## What the task asks
Provide only the number of lines below that hold "Download".

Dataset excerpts
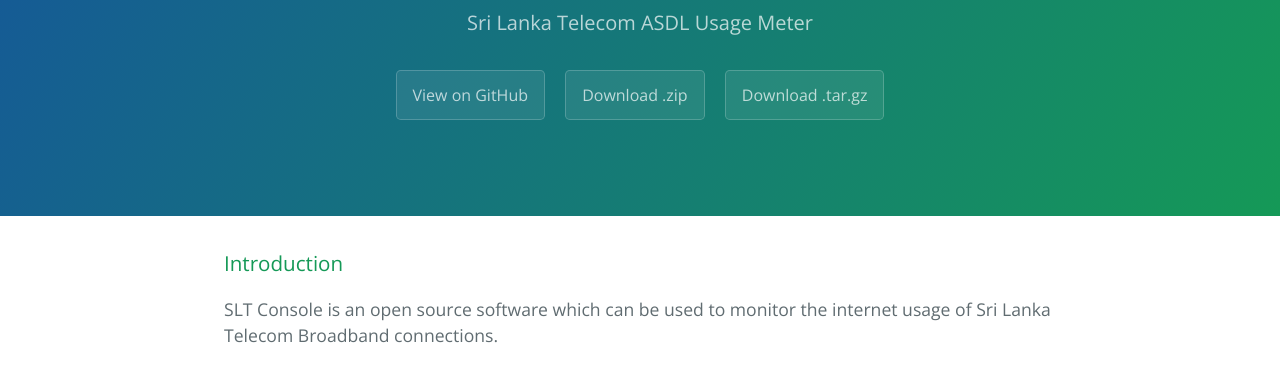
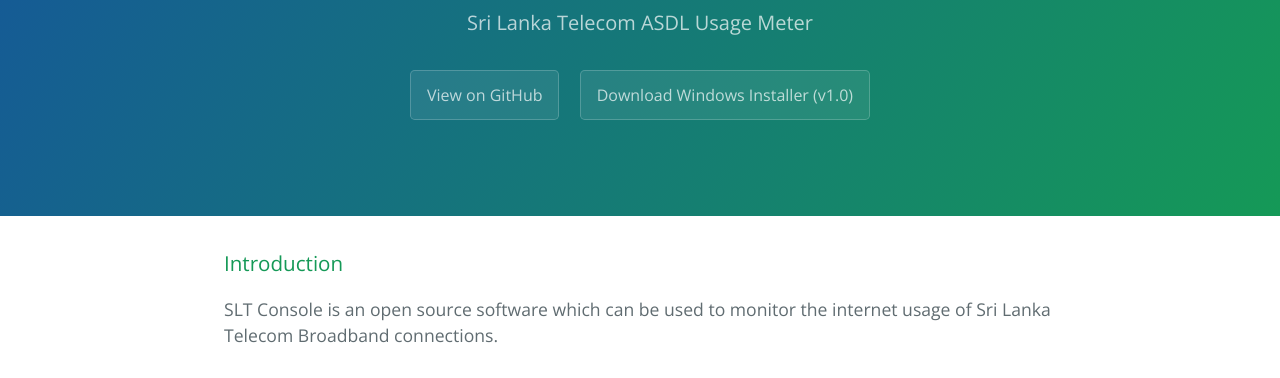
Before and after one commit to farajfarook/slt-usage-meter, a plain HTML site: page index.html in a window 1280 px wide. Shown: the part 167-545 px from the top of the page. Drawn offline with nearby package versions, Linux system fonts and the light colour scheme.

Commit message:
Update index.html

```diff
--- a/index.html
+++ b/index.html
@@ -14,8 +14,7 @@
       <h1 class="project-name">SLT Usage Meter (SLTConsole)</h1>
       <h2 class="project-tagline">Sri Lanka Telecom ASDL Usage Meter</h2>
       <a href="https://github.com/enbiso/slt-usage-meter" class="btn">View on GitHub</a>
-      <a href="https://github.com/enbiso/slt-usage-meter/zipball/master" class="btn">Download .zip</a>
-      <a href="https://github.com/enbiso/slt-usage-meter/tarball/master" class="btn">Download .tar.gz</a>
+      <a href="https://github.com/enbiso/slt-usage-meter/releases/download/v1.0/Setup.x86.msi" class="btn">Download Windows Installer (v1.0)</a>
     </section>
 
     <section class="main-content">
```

## Exercise response
3